Washington: President Donald Trump asked for options on attacking Iran’s main nuclear site last week but ultimately decided against taking the dramatic step, a US official said.
The move came a day after a UN atomic watchdog report showed that Iran had finished moving a first cascade of advanced centrifuges from an above-ground plant at its main uranium enrichment site to an underground one, in a fresh breach of its nuclear deal with big powers.
Trump spoke with his top national security aides, including Vice President Mike Pence, his new Acting Defense Secretary Christopher Miller, and General Mark Milley, chairman of the Joint Chiefs of Staff regarding the move, the official said.
The official confirmed the account of the meeting in The New York Times, which reported that the advisers persuaded Trump not to go ahead with a strike because of the risk of a broader conflict.
The White House declined comment.
Trump has spent all four years of his presidency engaging in an aggressive policy against Iran, withdrawing from the Iran nuclear deal negotiated by his Democratic predecessor, Barack Obama, and imposing economic sanctions against a wide variety of Iranian targets.
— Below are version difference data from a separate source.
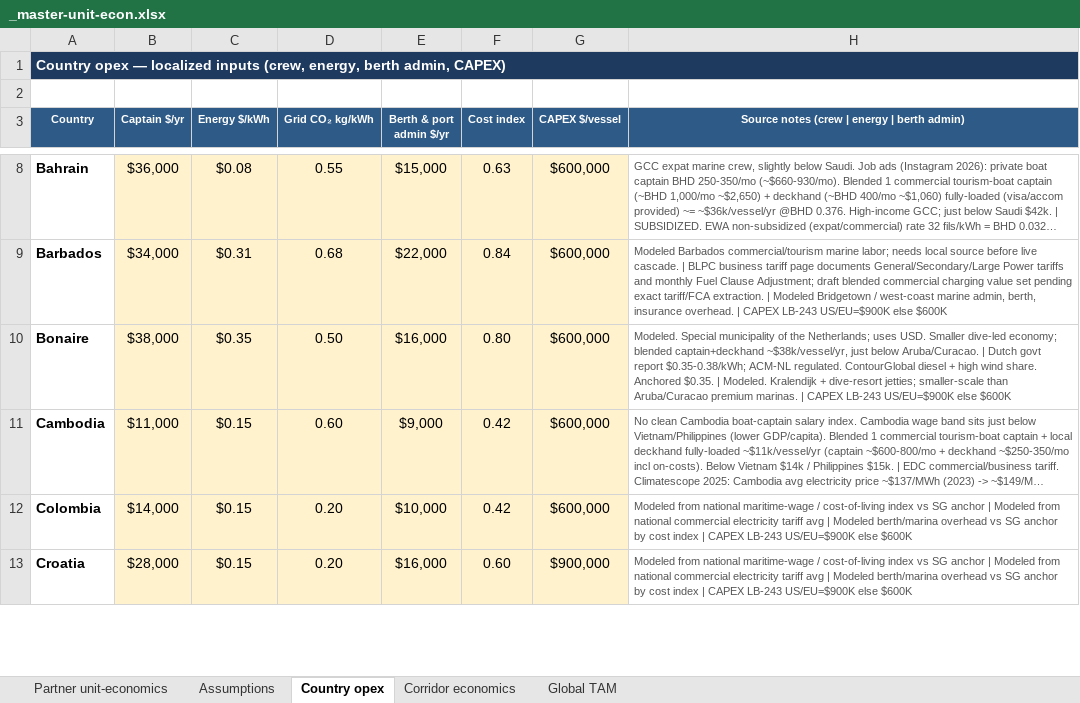
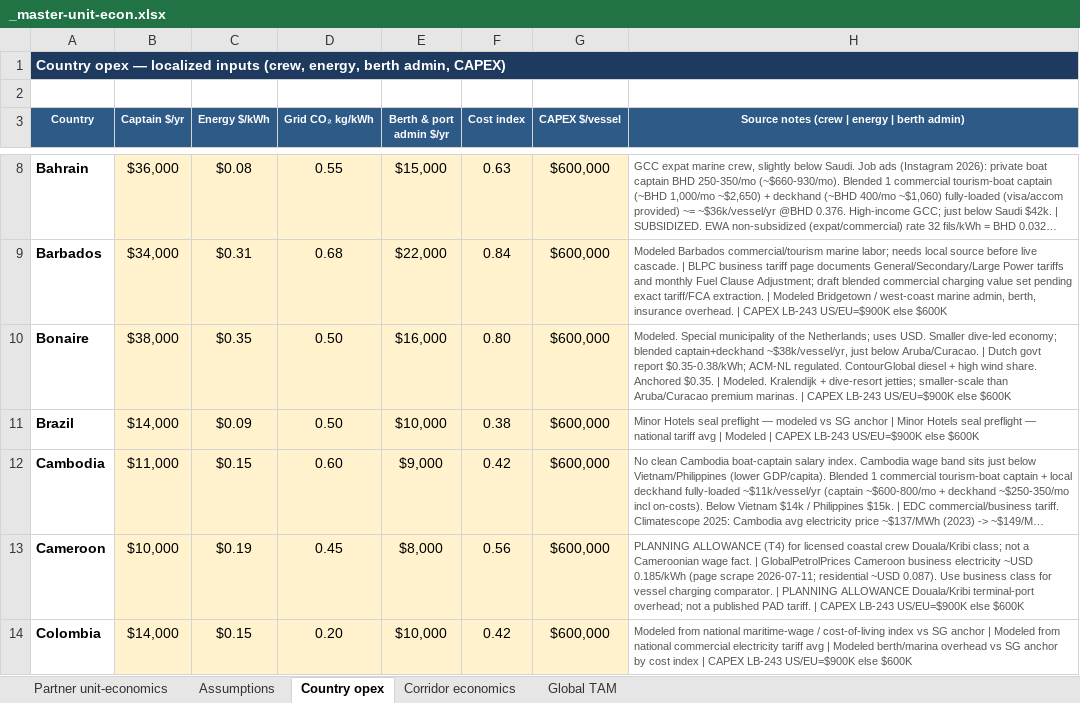
Before and after one commit to jaideepdhanoa/navier-atlas, an Excel workbook: finance/_master-unit-econ.xlsx, sheet Country opex, drawn as a sheet; only a part is shown, gaps mark what is left out; the shorter side is filled out with more unchanged rows; long unchanged cells end in …; values as stored, in another font and other column widths than the file's, no borders; the diff covers the shown part only; the diff names each change by its address in the sheet, - before the commit and + after, or states it on an @@ line.

Commit message:
Refresh DiDi + master sheets and unique-global after Mexico $30
Post-#288: rebuild transparent DiDi sheet (Brazil $28 / Caribbean $30),
master tracker, and unique-global agg/growth used by the master cascade.
Drive uploads done in place (IDs preserved).

```diff
--- a/finance/_master-unit-econ.xlsx (sheet Country opex)
+++ b/finance/_master-unit-econ.xlsx (sheet Country opex)
+row 11: Brazil | $14,000 | $0.09 | 0.50 | $10,000 | 0.38 | $600,000 | Minor Hotels seal preflight — modeled vs SG anchor | Minor Hotels seal preflight — national tariff avg | Modeled | CAPEX LB-243 US/EU=$900K else $600K
+row 13: Cameroon | $10,000 | $0.19 | 0.45 | $8,000 | 0.56 | $600,000 | PLANNING ALLOWANCE (T4) for licensed coastal crew Douala/Kribi class; not a Cameroonian wage fact. | GlobalPetrolPrices Cameroon business electricity ~USD 0.185/kWh (page scrape 2026-07-11; residential ~USD 0.087). Use business class for vessel charging comparator. | PLANNING ALLOWANCE Douala/Kribi terminal-port overhead; not a published PAD tariff. | CAPEX LB-243 US/EU=$900K else $600K
```
Also changed, not shown: 5 added rows elsewhere in this sheet, sheet Corridor economics, sheet Partner unit-economics, sheet Assumptions, sheet Global TAM, finance/_refresh_didi.xlsx, finance/_sheet_out/didi_unit_econ.xlsx, 2 other files.
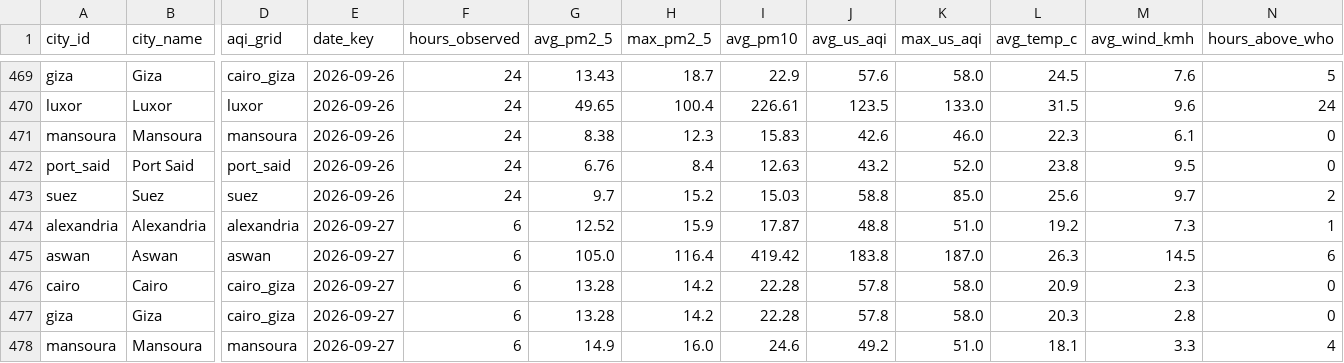
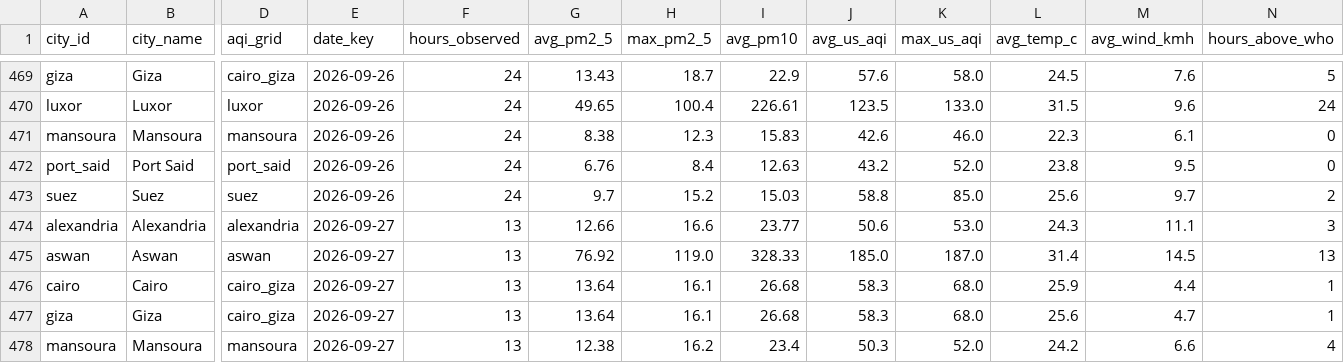
Before and after one commit to mazenelnaghy-code/egypt-air-quality, a CSV file: docs/data/mart_daily_city.csv, drawn as a sheet; only a part is shown, gaps mark what is left out; the diff covers the shown part only; the diff names each change by its address in the sheet, - before the commit and + after, or states it on an @@ line.

```diff
--- a/docs/data/mart_daily_city.csv
+++ b/docs/data/mart_daily_city.csv
-F474:F478 (hours_observed): 6
+F474:F478 (hours_observed): 13
-G474 (avg_pm2_5): 12.52
+G474 (avg_pm2_5): 12.66
-H474 (max_pm2_5): 15.9
+H474 (max_pm2_5): 16.6
-I474 (avg_pm10): 17.87
+I474 (avg_pm10): 23.77
-J474 (avg_us_aqi): 48.8
+J474 (avg_us_aqi): 50.6
-K474 (max_us_aqi): 51.0
+K474 (max_us_aqi): 53.0
-L474 (avg_temp_c): 19.2
+L474 (avg_temp_c): 24.3
-M474 (avg_wind_kmh): 7.3
+M474 (avg_wind_kmh): 11.1
-N474 (hours_above_who): 1
+N474 (hours_above_who): 3
-G475 (avg_pm2_5): 105.0
+G475 (avg_pm2_5): 76.92
-H475 (max_pm2_5): 116.4
+H475 (max_pm2_5): 119.0
-I475 (avg_pm10): 419.42
+I475 (avg_pm10): 328.33
-J475 (avg_us_aqi): 183.8
+J475 (avg_us_aqi): 185.0
-L475 (avg_temp_c): 26.3
+L475 (avg_temp_c): 31.4
-N475 (hours_above_who): 6
+N475 (hours_above_who): 13
-G476:G477 (avg_pm2_5): 13.28
+G476:G477 (avg_pm2_5): 13.64
-H476:H477 (max_pm2_5): 14.2
+H476:H477 (max_pm2_5): 16.1
-I476:I477 (avg_pm10): 22.28
+I476:I477 (avg_pm10): 26.68
-J476:J477 (avg_us_aqi): 57.8
+J476:J477 (avg_us_aqi): 58.3
-K476:K477 (max_us_aqi): 58.0
+K476:K477 (max_us_aqi): 68.0
-L476 (avg_temp_c): 20.9
+L476 (avg_temp_c): 25.9
-M476 (avg_wind_kmh): 2.3
+M476 (avg_wind_kmh): 4.4
-N476:N477 (hours_above_who): 0
+N476:N477 (hours_above_who): 1
-L477 (avg_temp_c): 20.3
+L477 (avg_temp_c): 25.6
-M477 (avg_wind_kmh): 2.8
+M477 (avg_wind_kmh): 4.7
-G478 (avg_pm2_5): 14.9
+G478 (avg_pm2_5): 12.38
-H478 (max_pm2_5): 16.0
+H478 (max_pm2_5): 16.2
-I478 (avg_pm10): 24.6
+I478 (avg_pm10): 23.4
-J478 (avg_us_aqi): 49.2
+J478 (avg_us_aqi): 50.3
-K478 (max_us_aqi): 51.0
+K478 (max_us_aqi): 52.0
-L478 (avg_temp_c): 18.1
+L478 (avg_temp_c): 24.2
-M478 (avg_wind_kmh): 3.3
+M478 (avg_wind_kmh): 6.6
```
Also changed, not shown: 15 edited cells elsewhere in this file, docs/data/mart_hourly_profile.csv, docs/data/mart_latest_city.csv, 6 other files.
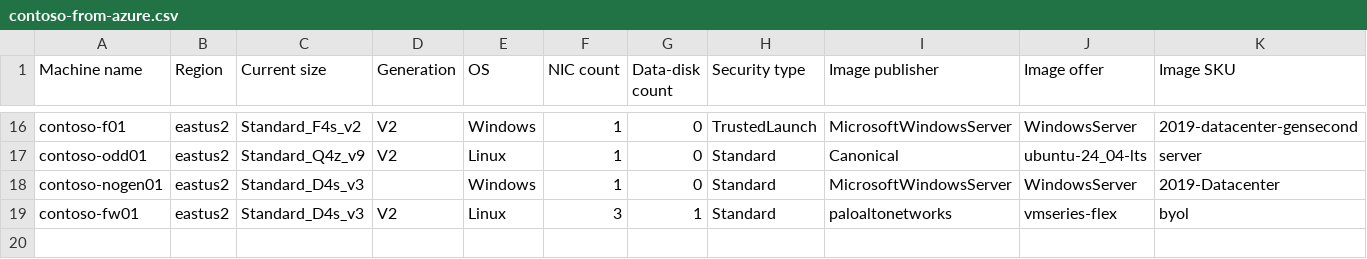
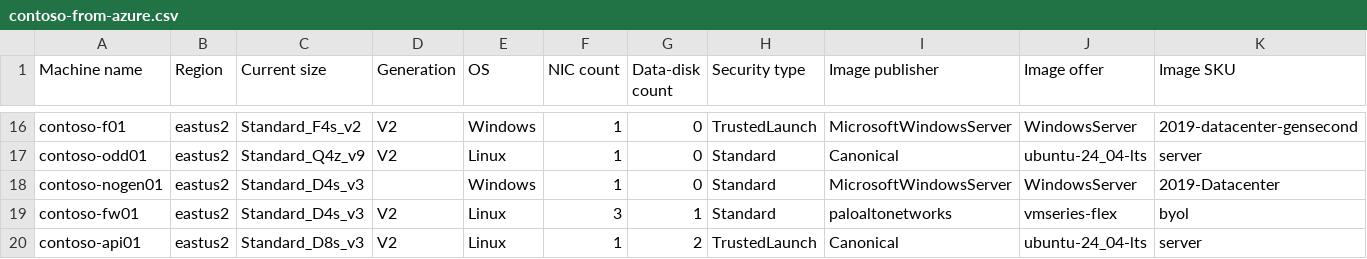
Before and after one commit to chrislittle/azure-vm-lifecycle-planner, a CSV file: samples/contoso-from-azure.csv, drawn as a sheet; only a part is shown, gaps mark what is left out; rows hold the shown columns only; the diff names each change by its address in the sheet, - before the commit and + after, or states it on an @@ line.

```diff
--- a/samples/contoso-from-azure.csv
+++ b/samples/contoso-from-azure.csv
+row 20: contoso-api01 | eastus2 | Standard_D8s_v3 | V2 | Linux | 1 | 2 | TrustedLaunch | Canonical | ubuntu-24_04-lts | server
```
Also changed, not shown: 14 other files.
A strike on Iran’s main nuclear site at Natanz could flare into a regional conflict and pose a serious foreign policy challenge for Biden.